ASIC stands for Application Specific Integrated Circuit. What makes this unique is the fact that it is made especially for a specific use rather than for general use. It’s customized with great care to ensure that every high-performing Bitcoin miner or a chip for digital voice recording is an Application Specific Standard product and runs as efficiently as possible.
We see that those Application Specific Standard products are the intermediary between industry standard integrated circuits and ASICs.
History of ASIC
When ASIC was first rolled out, gate array technology was used to run it. The personal computers with 8-bit ZX81 Spectrum were introduced in 1981 and these had a commercial application of gate array circuits. This was one of the first examples of how the initial ASICs used gate array technology. This was looked at as a low-cost solution aimed at handling the intricacies of computer graphics easily.

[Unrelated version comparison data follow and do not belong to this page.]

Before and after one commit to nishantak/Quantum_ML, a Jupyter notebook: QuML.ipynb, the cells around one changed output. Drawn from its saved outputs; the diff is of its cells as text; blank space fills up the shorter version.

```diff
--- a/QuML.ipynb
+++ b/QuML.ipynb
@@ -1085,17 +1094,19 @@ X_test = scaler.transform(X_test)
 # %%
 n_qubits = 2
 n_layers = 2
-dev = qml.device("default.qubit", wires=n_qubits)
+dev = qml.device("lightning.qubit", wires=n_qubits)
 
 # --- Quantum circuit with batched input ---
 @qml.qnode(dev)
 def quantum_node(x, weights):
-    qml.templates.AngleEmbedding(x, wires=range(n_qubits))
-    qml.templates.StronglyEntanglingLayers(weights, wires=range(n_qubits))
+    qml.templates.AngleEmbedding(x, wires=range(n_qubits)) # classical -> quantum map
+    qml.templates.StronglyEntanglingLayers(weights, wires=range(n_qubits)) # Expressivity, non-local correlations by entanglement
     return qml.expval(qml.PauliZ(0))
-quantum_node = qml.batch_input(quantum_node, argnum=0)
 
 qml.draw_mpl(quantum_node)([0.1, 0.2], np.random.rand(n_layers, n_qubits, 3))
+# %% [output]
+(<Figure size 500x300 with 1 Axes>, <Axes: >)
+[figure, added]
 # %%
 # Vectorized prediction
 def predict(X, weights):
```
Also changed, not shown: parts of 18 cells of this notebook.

How did ASIC become so customized?
When the metal and interconnected masks were varied together, that’s when the whole customization process took place. When it was just started, Gate arrays had complexities that stretched up to thousands and thousands of gates. Soon a solution was found for it and the later versions of the arrays became more stable and generalized with polysilicon and metal being used as customizable layers and RAM elements being used as a base die.
What can you expect as an ASIC verification engineer?

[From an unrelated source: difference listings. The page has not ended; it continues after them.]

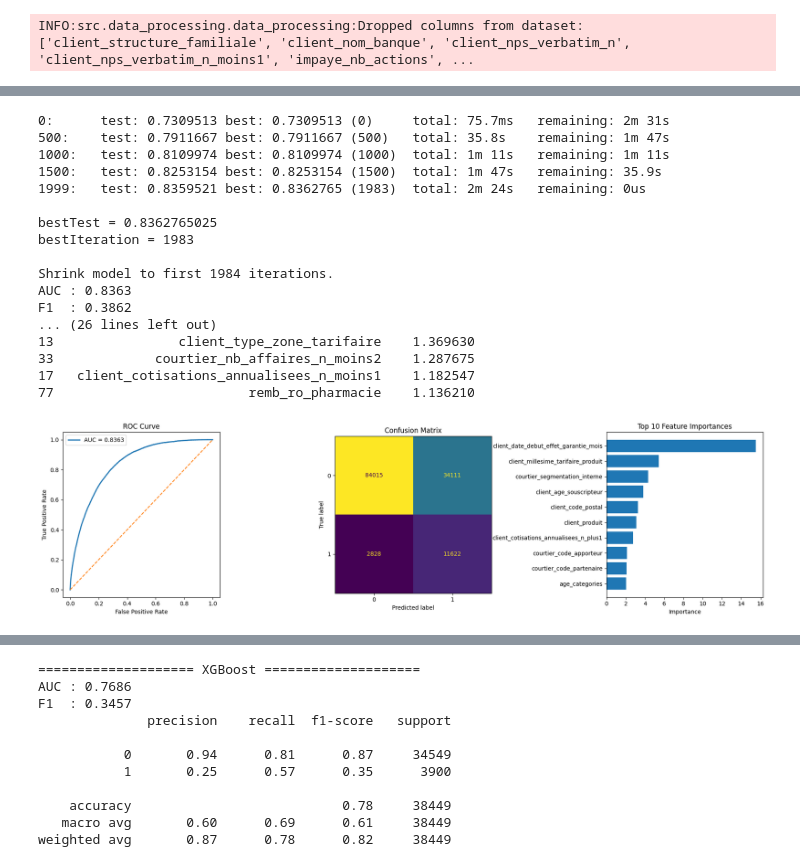
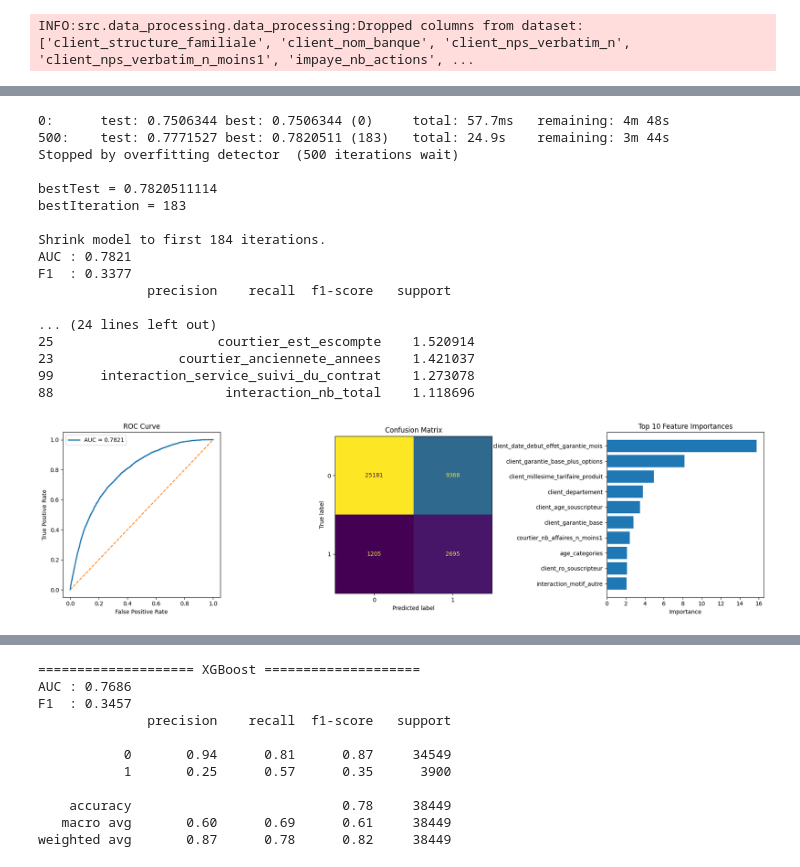
Before and after one commit to kellybourbon2/Alptis-churn-prediction, a Jupyter notebook: notebooks/boosting_models.ipynb, the cells around one changed output, grey strips where cells are left out. Saved outputs shown, nothing was run; the diff lists cells and outputs as text; code cells hidden in the pictures.

```diff
--- a/notebooks/boosting_models.ipynb
+++ b/notebooks/boosting_models.ipynb
@@ -35,7 +52,8 @@ df_train = train_processor.manual_preprocessing(
 INFO:src.data_processing.data_processing:Dropped columns from dataset: ['client_structure_familiale', 'client_nom_banque', 'client_nps_verbatim_n', 'client_nps_verbatim_n_moins1', 'impaye_nb_actions', ...
 # %%
 #Test Data Loading
-
+#To load data the from the different files directly
+df_portefeuille, df_consommations, df_reclamations, df_interactions, df_impayes= data_loading("validation")
 test_processor = DataProcessor(mode="validation")
 df_test = test_processor.manual_preprocessing(
         df_portefeuille,
@@ -52,3 +69,0 @@ INFO:src.data_processing.data_processing:Dropped columns from dataset: ['client_
-# %%
-df_train = df_train.drop(columns=['client_code'])
-df_test = df_test.drop(columns=['client_code'])
@@ -55,5 +102,15 @@ df_test = df_test.drop(columns=['client_code'])
+# %%
+cols_to_drop = [
+    "recla_motif_Frais",
+    "recla_motif_Contestation cotisation"
+]
+
+df_train.drop(columns=cols_to_drop, inplace=True, errors="ignore")
+df_test.drop(columns=cols_to_drop, inplace=True, errors="ignore")
+df_test = df_test[df_train.columns]
 # %%
-X_train= df_train.drop(columns="target_resiliation_6mois")
-y_train= df_train["target_resiliation_6mois"]
-X_test= df_test.drop(columns="target_resiliation_6mois")
-y_test= df_test["target_resiliation_6mois"]
+# Définition des X de train et de test et des y de train et de test
+X_train = df_train.drop(['target_resiliation_6mois', 'client_code', 'client_code_postal'], axis=1)
+y_train = df_train['target_resiliation_6mois']
+X_test = df_test.drop(['target_resiliation_6mois', 'client_code', 'client_code_postal'], axis=1)
+y_test = df_test['target_resiliation_6mois']
@@ -76,9 +131,9 @@ for col in cat_features:
 scale_pos_weight = (y_train == 0).sum() / (y_train == 1).sum()
 
 model = CatBoostClassifier(
-    iterations=2000,
+    iterations=5000,
     learning_rate=0.03,
-    depth=6,
+    depth=10,
     loss_function="Logloss",
     eval_metric="AUC",
     scale_pos_weight=scale_pos_weight,
@@ -105,46 +160,46 @@ feature_importance = pd.DataFrame({
     "importance": model.get_feature_importance()
 }).sort_values("importance", ascending=False)
 
 print(f"AUC : {roc_auc_score(y_test, y_proba):.4f}")
 print(f"F1  : {f1_score(y_test, y_pred):.4f}")
 print(classification_report(y_test, y_pred))
 print(feature_importance.head(20))
 
 fig, axes = plt.subplots(1, 3, figsize=(18, 5))
 
 axes[0].plot(fpr, tpr, lw=2, label=f"AUC = {roc_auc:.4f}")
 axes[0].plot([0, 1], [0, 1], "--")
 axes[0].set_title("ROC Curve")
 axes[0].set_xlabel("False Positive Rate")
 axes[0].set_ylabel("True Positive Rate")
 axes[0].legend()
 
 ConfusionMatrixDisplay.from_predictions(y_test, y_pred, ax=axes[1], colorbar=False)
 axes[1].set_title("Confusion Matrix")
 
 top_feat = feature_importance.head(10)
 axes[2].barh(top_feat["feature"][::-1], top_feat["importance"][::-1])
 axes[2].set_title("Top 10 Feature Importances")
 axes[2].set_xlabel("Importance")
 
 plt.tight_layout()
 plt.show()
 # %% [output]
-0:      test: 0.7309513 best: 0.7309513 (0)     total: 75.7ms   remaining: 2m 31s
-500:    test: 0.7911667 best: 0.7911667 (500)   total: 35.8s    remaining: 1m 47s
-1000:   test: 0.8109974 best: 0.8109974 (1000)  total: 1m 11s   remaining: 1m 11s
-1500:   test: 0.8253154 best: 0.8253154 (1500)  total: 1m 47s   remaining: 35.9s
-1999:   test: 0.8359521 best: 0.8362765 (1983)  total: 2m 24s   remaining: 0us
+0:      test: 0.7506344 best: 0.7506344 (0)     total: 57.7ms   remaining: 4m 48s
+500:    test: 0.7771527 best: 0.7820511 (183)   total: 24.9s    remaining: 3m 44s
+Stopped by overfitting detector  (500 iterations wait)
 
-bestTest = 0.8362765025
-bestIteration = 1983
+bestTest = 0.7820511114
+bestIteration = 183
 
-Shrink model to first 1984 iterations.
-AUC : 0.8363
-F1  : 0.3862
-... (26 lines left out)
-13                client_type_zone_tarifaire    1.369630
-33             courtier_nb_affaires_n_moins2    1.287675
-17   client_cotisations_annualisees_n_moins1    1.182547
-77                         remb_ro_pharmacie    1.136210
+Shrink model to first 184 iterations.
+AUC : 0.7821
+F1  : 0.3377
+              precision    recall  f1-score   support
+
+... (24 lines left out)
+25                     courtier_est_escompte    1.520914
+23                courtier_anciennete_annees    1.421037
+99      interaction_service_suivi_du_contrat    1.273078
+88                      interaction_nb_total    1.118696
-[figure, old version]
+[figure, new version]
```
Also changed, not shown: parts of 10 cells of this notebook, 6 other files.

- To be an ASIC verification engineer you need good skills in the engineering design and semiconductor field. If you know these two, then a high pay is guaranteed. It’s a rewarding pathway and people tend to stick to it for at least 20 years or more.
- You will need to build upon experience. You can work for different companies when you start out and skip from one to another so that when you find the job you’re looking for, you’ll have an ample amount of names under your belt.
- It’s important that you understand that this field is not easy. To be a successfully employed ASIC verification engineer who has gained an ample amount of mastery over what he does requires a lot of dedication. You don’t just run a test and do a little bit of sorting and finish by using fancy names that the common man won’t understand. It requires you to get into the depths of the entire process.
- You need to understand how internal designs related to microarchitecture work (this comes under hardware design concepts). You also need to have strong programming concepts which will help you get ahead in the design verification engineer field.
- Your critical thinking ability should be on par. You must be able to make fast decisions and think practically to an extent that you find all defects as easily as possible.
The key to success in this field is that once you get into it, become as dedicated as possible. You will face a lot of hurdles and hardships and you’ll find that many people know more than you. Don’t look at them as competition. Look at them as storehouses of knowledge and gain experience vicariously through them.